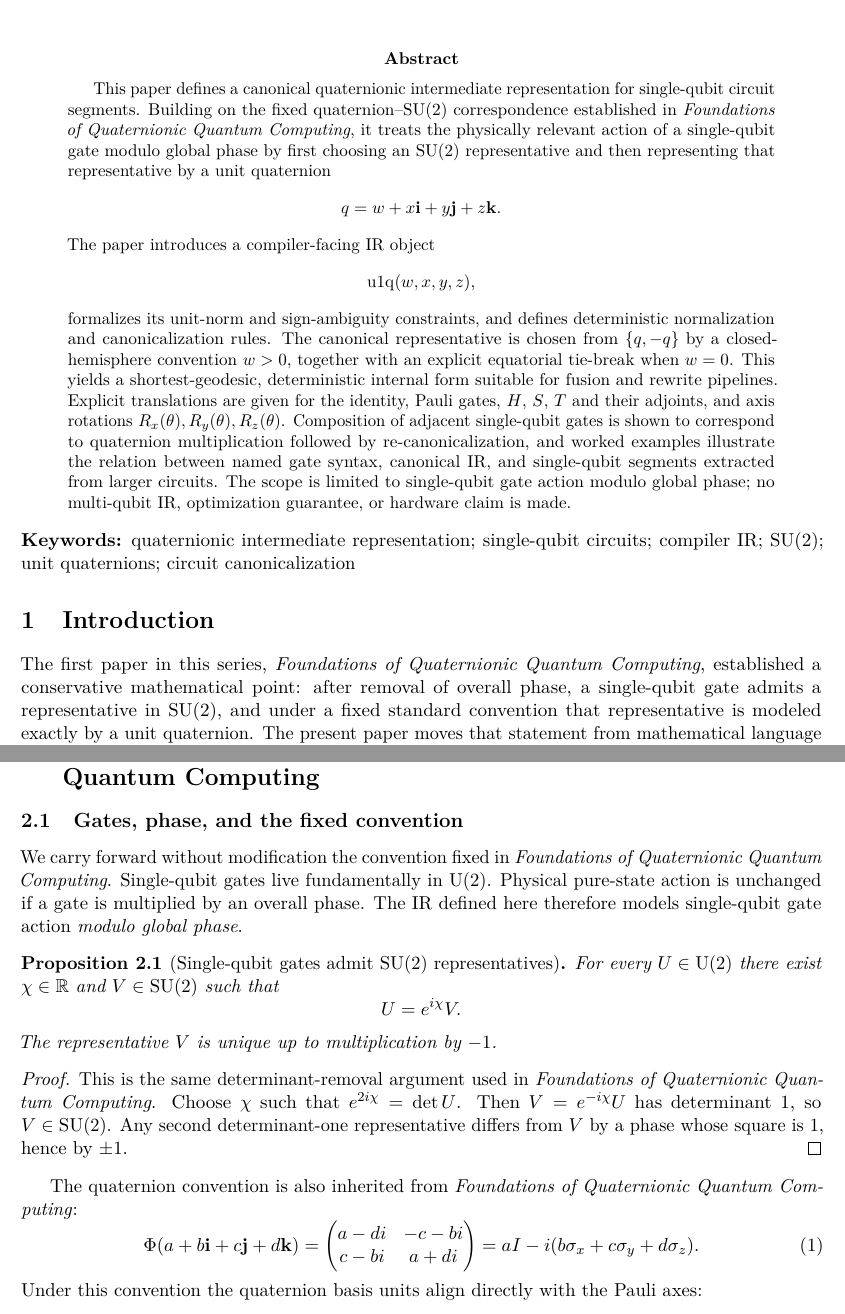
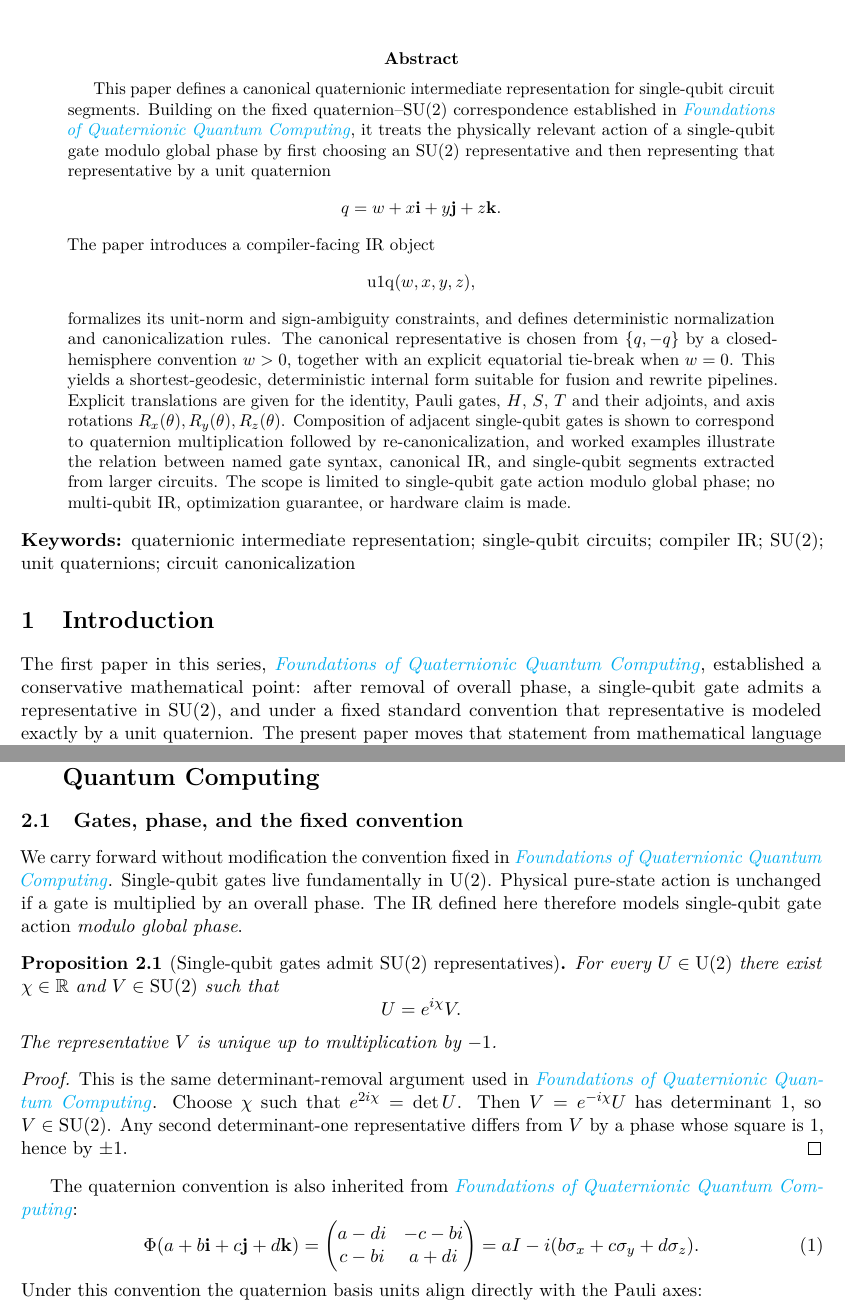
Before and after one commit to RQM-Technologies-dev/rqm-tech-papers, a LaTeX paper (papers/qqc-002-canonical-ir/main.tex): two parts of pages 1 and 2 of 10, joined at a grey line, cut so that both start at the same text. Compiled offline with pdfLaTeX.

Commit message:
Link Foundations title references to paper PDF
Co-authored-by: RQM Technologies <RQM-Technologies-dev@users.noreply.github.com>

```diff
--- a/papers/qqc-002-canonical-ir/main.tex
+++ b/papers/qqc-002-canonical-ir/main.tex
@@ -39,6 +39,7 @@
 \newcommand{\sgncanon}{\operatorname{SignCan}}
 \newcommand{\uoneq}{\mathrm{u1q}}
 \newcommand{\firstnz}{\operatorname{firstnz}}
+\newcommand{\foundationstitle}{\href{../qqc-001-foundations/paper.pdf}{\emph{Foundations of Quaternionic Quantum Computing}}}
 
 \title{\textbf{A Canonical Quaternionic Intermediate Representation}\\
 for Single-Qubit Quantum Circuits}
@@ -55,7 +56,7 @@ orcid: 0009-0002-4003-8452}
 \begin{abstract}
 This paper defines a canonical quaternionic intermediate representation for
 single-qubit circuit segments. Building on the fixed quaternion--$\SU(2)$
-correspondence established in \emph{Foundations of Quaternionic Quantum Computing}, it treats the
+correspondence established in \foundationstitle, it treats the
 physically relevant action of a single-qubit gate modulo global phase by first
 choosing an $\SU(2)$ representative and then representing that representative
 by a unit quaternion
@@ -85,7 +86,7 @@ no multi-qubit IR, optimization guarantee, or hardware claim is made.
 
 \section{Introduction}
 
-The first paper in this series, \emph{Foundations of Quaternionic Quantum Computing}, established a
+The first paper in this series, \foundationstitle, established a
 conservative mathematical point: after removal of overall phase, a single-qubit
 gate admits a representative in $\SU(2)$, and under a fixed standard
 convention that representative is modeled exactly by a unit quaternion. The
@@ -131,7 +132,7 @@ advantage.
 \subsection{Gates, phase, and the fixed convention}
 
 We carry forward without modification the convention fixed in
-\emph{Foundations of Quaternionic Quantum Computing}. Single-qubit gates live fundamentally in
+\foundationstitle. Single-qubit gates live fundamentally in
 $\U(2)$. Physical pure-state action is unchanged if a gate is multiplied by an
 overall phase. The IR defined here therefore models single-qubit gate action
 \emph{modulo global phase}.
@@ -146,13 +147,13 @@ The representative $V$ is unique up to multiplication by $-1$.
 
 \begin{proof}
 This is the same determinant-removal argument used in
-\emph{Foundations of Quaternionic Quantum Computing}. Choose $\chi$ such that
+\foundationstitle. Choose $\chi$ such that
 $e^{2i\chi}=\det U$. Then $V=e^{-i\chi}U$ has determinant $1$, so $V\in\SU(2)$.
 Any second determinant-one representative differs from $V$ by a phase whose
 square is $1$, hence by $\pm 1$.
 \end{proof}
 
-The quaternion convention is also inherited from \emph{Foundations of Quaternionic Quantum Computing}:
+The quaternion convention is also inherited from \foundationstitle:
 \begin{equation}
 \Phi(a+b\ii+c\jj+d\kk)=
 \begin{pmatrix}
```
Also changed, not shown: papers/qqc-002-canonical-ir/main.tex (4 more changed lines), 3 other files.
====
### What to work on:
Restate each entry exactly, omitting pictures.

### Output for this task:
Before and after one commit to RQM-Technologies-dev/rqm-tech-papers, a LaTeX paper (papers/qqc-002-canonical-ir/main.tex): two parts of pages 1 and 2 of 10, joined at a grey line, cut so that both start at the same text. Compiled offline with pdfLaTeX.

Commit message:
Link Foundations title references to paper PDF
Co-authored-by: RQM Technologies <RQM-Technologies-dev@users.noreply.github.com>

```diff
--- a/papers/qqc-002-canonical-ir/main.tex
+++ b/papers/qqc-002-canonical-ir/main.tex
@@ -39,6 +39,7 @@
 \newcommand{\sgncanon}{\operatorname{SignCan}}
 \newcommand{\uoneq}{\mathrm{u1q}}
 \newcommand{\firstnz}{\operatorname{firstnz}}
+\newcommand{\foundationstitle}{\href{../qqc-001-foundations/paper.pdf}{\emph{Foundations of Quaternionic Quantum Computing}}}
 
 \title{\textbf{A Canonical Quaternionic Intermediate Representation}\\
 for Single-Qubit Quantum Circuits}
@@ -55,7 +56,7 @@ orcid: 0009-0002-4003-8452}
 \begin{abstract}
 This paper defines a canonical quaternionic intermediate representation for
 single-qubit circuit segments. Building on the fixed quaternion--$\SU(2)$
-correspondence established in \emph{Foundations of Quaternionic Quantum Computing}, it treats the
+correspondence established in \foundationstitle, it treats the
 physically relevant action of a single-qubit gate modulo global phase by first
 choosing an $\SU(2)$ representative and then representing that representative
 by a unit quaternion
@@ -85,7 +86,7 @@ no multi-qubit IR, optimization guarantee, or hardware claim is made.
 
 \section{Introduction}
 
-The first paper in this series, \emph{Foundations of Quaternionic Quantum Computing}, established a
+The first paper in this series, \foundationstitle, established a
 conservative mathematical point: after removal of overall phase, a single-qubit
 gate admits a representative in $\SU(2)$, and under a fixed standard
 convention that representative is modeled exactly by a unit quaternion. The
@@ -131,7 +132,7 @@ advantage.
 \subsection{Gates, phase, and the fixed convention}
 
 We carry forward without modification the convention fixed in
-\emph{Foundations of Quaternionic Quantum Computing}. Single-qubit gates live fundamentally in
+\foundationstitle. Single-qubit gates live fundamentally in
 $\U(2)$. Physical pure-state action is unchanged if a gate is multiplied by an
 overall phase. The IR defined here therefore models single-qubit gate action
 \emph{modulo global phase}.
@@ -146,13 +147,13 @@ The representative $V$ is unique up to multiplication by $-1$.
 
 \begin{proof}
 This is the same determinant-removal argument used in
-\emph{Foundations of Quaternionic Quantum Computing}. Choose $\chi$ such that
+\foundationstitle. Choose $\chi$ such that
 $e^{2i\chi}=\det U$. Then $V=e^{-i\chi}U$ has determinant $1$, so $V\in\SU(2)$.
 Any second determinant-one representative differs from $V$ by a phase whose
 square is $1$, hence by $\pm 1$.
 \end{proof}
 
-The quaternion convention is also inherited from \emph{Foundations of Quaternionic Quantum Computing}:
+The quaternion convention is also inherited from \foundationstitle:
 \begin{equation}
 \Phi(a+b\ii+c\jj+d\kk)=
 \begin{pmatrix}
```
Also changed, not shown: papers/qqc-002-canonical-ir/main.tex (4 more changed lines), 3 other files.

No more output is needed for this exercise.